Sade, Smooth Operator
Not long ago I ranted about my inability to open almost any new purchase, from eyedrops to garden snippers, without drawing blood. Today’s rant is about customer service. To begin with, I think ad men should come up with another name—customer service is a contradiction in terms: customer is factual, service is not.
I remember that in the olden days, you thumbed through the Sears or Montgomery Wards catalogue, dog-eared your choices, and dialed a number. A human answered, took your order, and in a week or two your new underwear showed up on the doorstep. Today, there’s online, six-hour Amazon orders, airline ticket, sporty event, and concert reservations, prescription refills, and old-school mail order stamps. But if you should need assistance with a return, a flight problem, your phone service, computer, printer, medical care, television, wireless network, health insurance, or social security issue, you jump down the black rabbit hole of customer “service.” Heaven help you if you need assistance from the IRS.

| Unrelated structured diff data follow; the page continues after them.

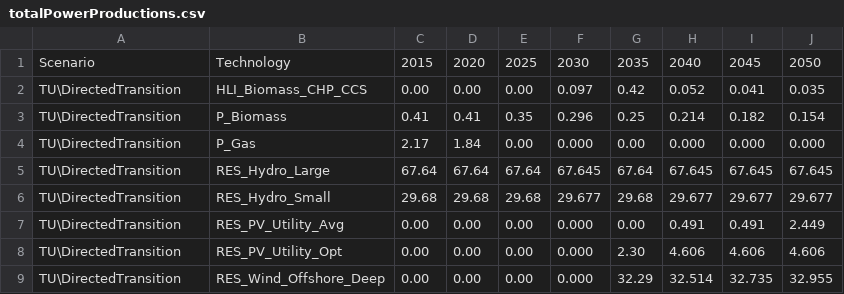
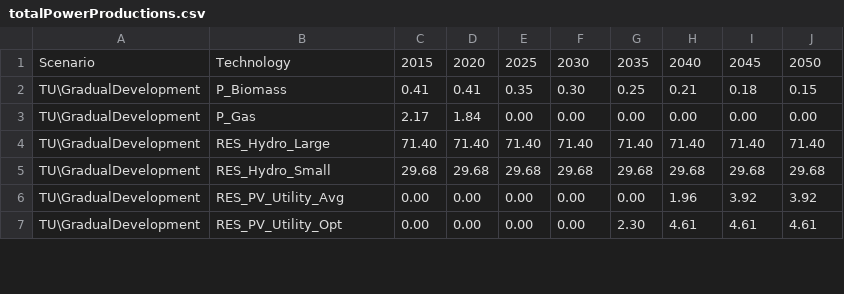
Before and after one commit to Norskeaksel/Code_for_master, a CSV file: Rdomain/Tables/TUresults/totalPowerProductions.csv, drawn as a sheet; only a part is shown; the diff covers the shown part only.

```diff
--- a/Rdomain/Tables/TUresults/totalPowerProductions.csv
+++ b/Rdomain/Tables/TUresults/totalPowerProductions.csv
@@ -1,9 +1,7 @@
 Scenario,Technology,2015,2020,2025,2030,2035,2040,2045,2050
-TU\DirectedTransition,HLI_Biomass_CHP_CCS,  0.00,  0.00,  0.00,  0.097,  0.42,  0.052,  0.041,  0.035
-TU\DirectedTransition,P_Biomass,  0.41,  0.41,  0.35,  0.296,  0.25,  0.214,  0.182,  0.154
-TU\DirectedTransition,P_Gas,  2.17,  1.84,  0.00,  0.000,  0.00,  0.000,  0.000,  0.000
-TU\DirectedTransition,RES_Hydro_Large, 67.64, 67.64, 67.64, 67.645, 67.64, 67.645, 67.645, 67.645
-TU\DirectedTransition,RES_Hydro_Small, 29.68, 29.68, 29.68, 29.677, 29.68, 29.677, 29.677, 29.677
-TU\DirectedTransition,RES_PV_Utility_Avg,  0.00,  0.00,  0.00,  0.000,  0.00,  0.491,  0.491,  2.449
-TU\DirectedTransition,RES_PV_Utility_Opt,  0.00,  0.00,  0.00,  0.000,  2.30,  4.606,  4.606,  4.606
-TU\DirectedTransition,RES_Wind_Offshore_Deep,  0.00,  0.00,  0.00,  0.000, 32.29, 32.514, 32.735, 32.955
+TU\GradualDevelopment,P_Biomass,  0.41,  0.41,  0.35,  0.30,  0.25,  0.21,  0.18,  0.15
+TU\GradualDevelopment,P_Gas,  2.17,  1.84,  0.00,  0.00,  0.00,  0.00,  0.00,  0.00
+TU\GradualDevelopment,RES_Hydro_Large, 71.40, 71.40, 71.40, 71.40, 71.40, 71.40, 71.40, 71.40
+TU\GradualDevelopment,RES_Hydro_Small, 29.68, 29.68, 29.68, 29.68, 29.68, 29.68, 29.68, 29.68
+TU\GradualDevelopment,RES_PV_Utility_Avg,  0.00,  0.00,  0.00,  0.00,  0.00,  1.96,  3.92,  3.92
+TU\GradualDevelopment,RES_PV_Utility_Opt,  0.00,  0.00,  0.00,  0.00,  2.30,  4.61,  4.61,  4.61
```
Also changed, not shown: 27 edited cells elsewhere in this file, Rdomain/GradualDevelopmentEmissions.csv, Rdomain/Tables/GD/totalPowerCapacities.csv, 45 other files.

Answering bots yap on how much the company values your business, then apologizes for your inconvenience, warns you to pay attention as “their options have recently changed,” flings you back into menu and puts you on hold, prisoner to whatever God awful sound mix they choose or even worse, subjects you to loud, non-stop sell about new products and services. If you do fall for their suggestion to leave a “call-back number,” sometime in the future you may (or may not) receive a call from a robot who will fling you back into the menu options.
If i could track down a CEO, sit him/her in a straight-backed chair, and tell him what we want, here’s what I’d say:
- Hire enough people to man the phone lines.
- Hire employees who have some slight interest in people.
- Impress on them that they are the face and voice of the company.
- Get rid of those auto-answering, robocalling, menu-driven, “Customer Service” lines and put a person behind the desk.
- Stop lying about your “recently changed menu options.” We know that you don’t want us to keep pressing “0” in hopes that we’ll reach a human.
- Kill the, “We are currently experiencing higher-than-normal call volumes.” Just hire enough people to man the phone lines!
Here’s my new favorite New York Time’s recipe:
Curried red lentils with sweet potatoes and spinach
- 3 tablespoons olive oil or coconut oil
- 2 medium sweet potatoes, peeled and cut into 3/4-inch cubes
- 1 medium yellow onion, chopped
- 2 tablespoons Thai red curry paste
- 3 garlic cloves, minced
- 1 tablespoon grated ginger
- 1 seeded serrano chile, minced
- 1 teaspoon ground turmeric
- 1 cup red lentils, rinsed
- 4 cups chicken stock
- 2 teaspoons kosher salt, plus more to taste
- 1 (13-ounce) can full-fat coconut milk
- 1 (4- to 5-ounce) bag baby spinach
- 1 lime, juiced
- Garnish with chopped cilantro, toasted unsweetened coconut flakes
In a Dutch oven or pot, heat 2 tablespoons olive oil over medium-high. Add the sweet potatoes and cook, stirring occasionally, until browned all over, 5 to 7 minutes. Transfer the browned sweet potatoes to a plate and set aside.
Add the remaining 1 tablespoon olive oil to the pot and set the heat to medium-low. Add the onion and cook, stirring occasionally, until translucent, 4 to 6 minutes. Add the curry paste, garlic, ginger, chile and turmeric, and cook until fragrant, about 1 minute.
Add the lentils, stock, salt and browned sweet potatoes to the pot and bring to a boil over high. Lower the heat and simmer, uncovered, stirring occasionally, until the lentils are just tender, 20 to 25 minutes.
Add the coconut milk and simmer, stirring occasionally, until the liquid has reduced and the lentils are creamy and falling apart, 15 to 20 minutes.
Add the spinach and stir until just wilted, 2 to 3 minutes. Off the heat, stir in the lime juice and season with salt to taste. Garnish with cilantro and coconut flakes.